To help you to understand a little bit about scalar and vector quantities, imagine this scenario. You want some juice to drink, so you ask your sibling if there is any in the fridge. Her reply is yes, there is juice. But, you’re a juice lover and you want to know more information, like how much juice there is and what flavour. So you either get annoyed because she didn’t give you all the information or you ask specifically these questions. For you, in your world all this information is important. It’s just not enough to say, yes there is juice.
Similarly in the scientific world, it is not enough to just state a quantity by giving only the magnitude and its units. Sometimes more information is needed. For instance when talking about the movement of a hurricane, it’s not enough to say the hurricane is moving at 5 miles per hour, the next piece of information that is absolutely important to you is the direction. Is it moving in a northerly direction and therefore heading towards you or is it moving in a southerly direction away for you? The direction is important so you would know if you would be affected. In the same way some quantities are just incomplete if they do not have the direction attached to them.

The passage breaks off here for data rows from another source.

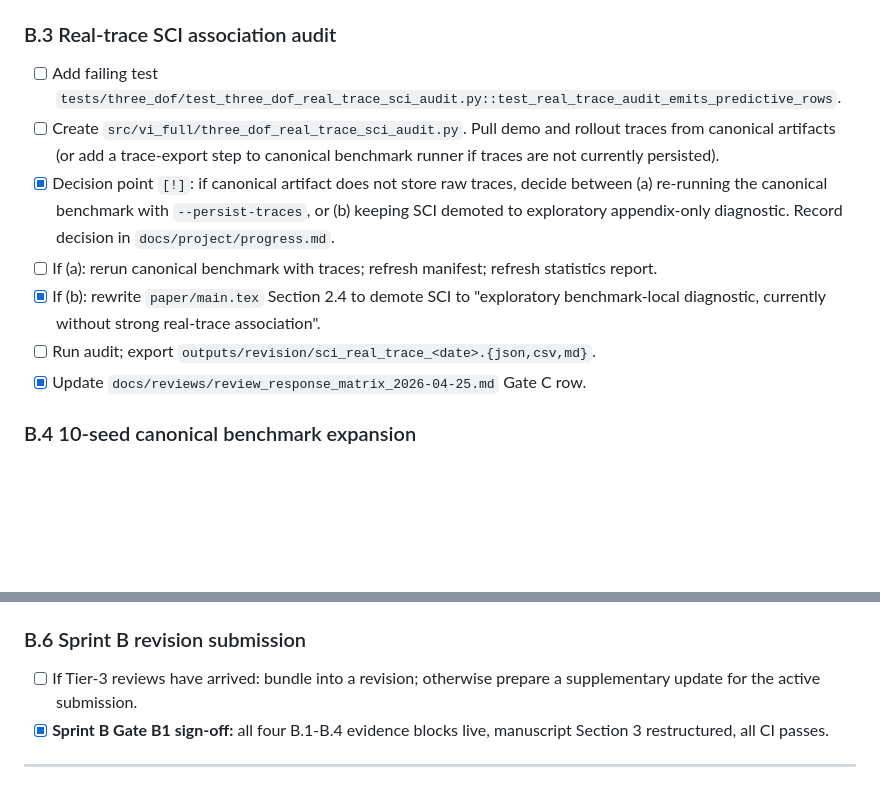
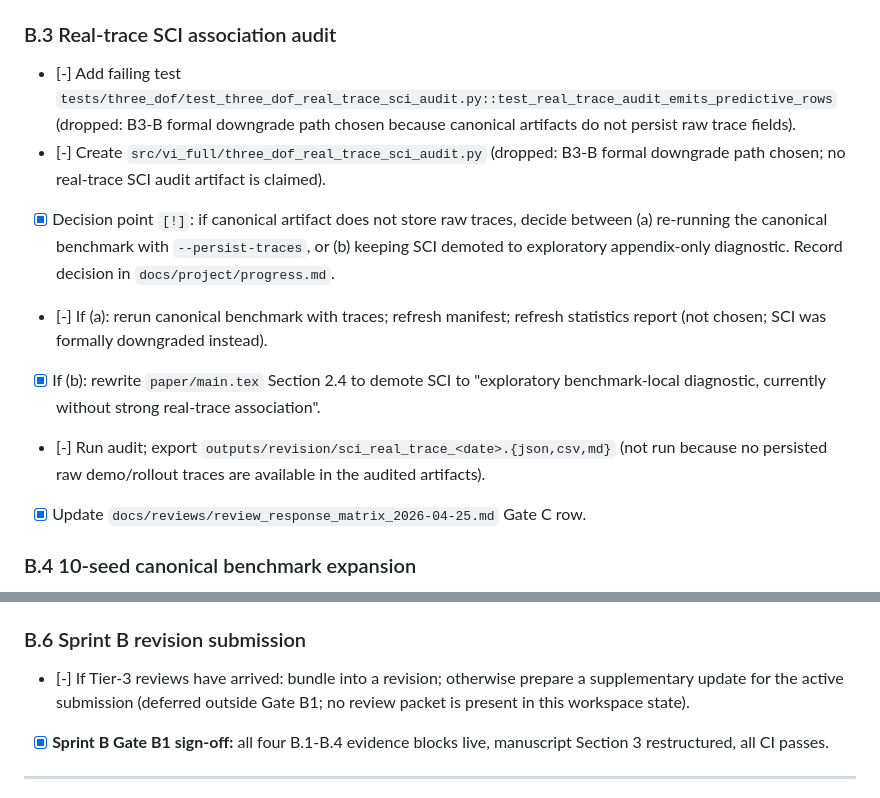
Before and after one commit to yuhaoyang266/vi-insertion-only-sim, a Markdown page: docs/plans/2026-04-28-12-month-tier2-roadmap-task-list.md, 2 parts joined by grey strips. Rendered like a GitHub page; blank space fills up the shorter version.

```diff
--- a/docs/plans/2026-04-28-12-month-tier2-roadmap-task-list.md
+++ b/docs/plans/2026-04-28-12-month-tier2-roadmap-task-list.md
@@ -79,12 +79,12 @@
 
 ### B.3 Real-trace SCI association audit
 
-- [ ] Add failing test `tests/three_dof/test_three_dof_real_trace_sci_audit.py::test_real_trace_audit_emits_predictive_rows`.
-- [ ] Create `src/vi_full/three_dof_real_trace_sci_audit.py`. Pull demo and rollout traces from canonical artifacts (or add a trace-export step to canonical benchmark runner if traces are not currently persisted).
+- [-] Add failing test `tests/three_dof/test_three_dof_real_trace_sci_audit.py::test_real_trace_audit_emits_predictive_rows` (dropped: B3-B formal downgrade path chosen because canonical artifacts do not persist raw trace fields).
+- [-] Create `src/vi_full/three_dof_real_trace_sci_audit.py` (dropped: B3-B formal downgrade path chosen; no real-trace SCI audit artifact is claimed).
 - [x] Decision point `[!]`: if canonical artifact does not store raw traces, decide between (a) re-running the canonical benchmark with `--persist-traces`, or (b) keeping SCI demoted to exploratory appendix-only diagnostic. Record decision in `docs/project/progress.md`.
-- [ ] If (a): rerun canonical benchmark with traces; refresh manifest; refresh statistics report.
+- [-] If (a): rerun canonical benchmark with traces; refresh manifest; refresh statistics report (not chosen; SCI was formally downgraded instead).
 - [x] If (b): rewrite `paper/main.tex` Section 2.4 to demote SCI to "exploratory benchmark-local diagnostic, currently without strong real-trace association".
-- [ ] Run audit; export `outputs/revision/sci_real_trace_<date>.{json,csv,md}`.
+- [-] Run audit; export `outputs/revision/sci_real_trace_<date>.{json,csv,md}` (not run because no persisted raw demo/rollout traces are available in the audited artifacts).
 - [x] Update `docs/reviews/review_response_matrix_2026-04-25.md` Gate C row.
 
 ### B.4 10-seed canonical benchmark expansion
@@ -103,7 +103,7 @@
 
 ### B.6 Sprint B revision submission
 
-- [ ] If Tier-3 reviews have arrived: bundle into a revision; otherwise prepare a supplementary update for the active submission.
+- [-] If Tier-3 reviews have arrived: bundle into a revision; otherwise prepare a supplementary update for the active submission (deferred outside Gate B1; no review packet is present in this workspace state).
 - [x] **Sprint B Gate B1 sign-off:** all four B.1-B.4 evidence blocks live, manuscript Section 3 restructured, all CI passes.
 
 ---
```
Also changed, not shown: docs/project/progress.md (+11 -2 lines).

These quantities are called vector quantities.
A vector quantity is one that is described fully by stating both its magnitude and direction
Those quantities that can be described fully with magnitude only are called scalar quantities. For example it is sufficient to say that the mass of an object is 5 kg. No more information is necessary.
Scalar quantities are described fully with magnitude only
Drag each of these quantities to its corresponding box depending on whether it is a scalar or a vector.